= EXERCISE =
The data beneath this task has to be reprinted character for character.

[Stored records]
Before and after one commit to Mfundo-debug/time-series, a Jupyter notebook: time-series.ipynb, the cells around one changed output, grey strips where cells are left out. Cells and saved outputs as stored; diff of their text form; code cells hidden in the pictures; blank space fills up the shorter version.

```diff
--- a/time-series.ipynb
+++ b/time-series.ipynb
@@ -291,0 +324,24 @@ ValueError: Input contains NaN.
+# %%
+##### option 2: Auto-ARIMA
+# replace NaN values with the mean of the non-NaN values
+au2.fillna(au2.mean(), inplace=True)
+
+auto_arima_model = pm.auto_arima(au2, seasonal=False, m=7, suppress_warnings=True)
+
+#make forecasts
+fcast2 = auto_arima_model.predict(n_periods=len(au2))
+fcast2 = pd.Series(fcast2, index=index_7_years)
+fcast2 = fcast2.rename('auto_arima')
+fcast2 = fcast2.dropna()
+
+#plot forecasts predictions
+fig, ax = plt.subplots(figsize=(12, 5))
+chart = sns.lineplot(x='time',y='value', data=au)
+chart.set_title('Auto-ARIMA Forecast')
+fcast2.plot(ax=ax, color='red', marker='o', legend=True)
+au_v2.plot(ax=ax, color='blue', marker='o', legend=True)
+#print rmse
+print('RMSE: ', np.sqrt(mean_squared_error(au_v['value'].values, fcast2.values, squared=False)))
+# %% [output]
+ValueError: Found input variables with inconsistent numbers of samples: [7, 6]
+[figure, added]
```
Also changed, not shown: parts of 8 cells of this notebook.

= TASK SOLUTION =
Before and after one commit to Mfundo-debug/time-series, a Jupyter notebook: time-series.ipynb, the cells around one changed output, grey strips where cells are left out. Cells and saved outputs as stored; diff of their text form; code cells hidden in the pictures; blank space fills up the shorter version.

```diff
--- a/time-series.ipynb
+++ b/time-series.ipynb
@@ -291,0 +324,24 @@ ValueError: Input contains NaN.
+# %%
+##### option 2: Auto-ARIMA
+# replace NaN values with the mean of the non-NaN values
+au2.fillna(au2.mean(), inplace=True)
+
+auto_arima_model = pm.auto_arima(au2, seasonal=False, m=7, suppress_warnings=True)
+
+#make forecasts
+fcast2 = auto_arima_model.predict(n_periods=len(au2))
+fcast2 = pd.Series(fcast2, index=index_7_years)
+fcast2 = fcast2.rename('auto_arima')
+fcast2 = fcast2.dropna()
+
+#plot forecasts predictions
+fig, ax = plt.subplots(figsize=(12, 5))
+chart = sns.lineplot(x='time',y='value', data=au)
+chart.set_title('Auto-ARIMA Forecast')
+fcast2.plot(ax=ax, color='red', marker='o', legend=True)
+au_v2.plot(ax=ax, color='blue', marker='o', legend=True)
+#print rmse
+print('RMSE: ', np.sqrt(mean_squared_error(au_v['value'].values, fcast2.values, squared=False)))
+# %% [output]
+ValueError: Found input variables with inconsistent numbers of samples: [7, 6]
+[figure, added]
```
Also changed, not shown: parts of 8 cells of this notebook.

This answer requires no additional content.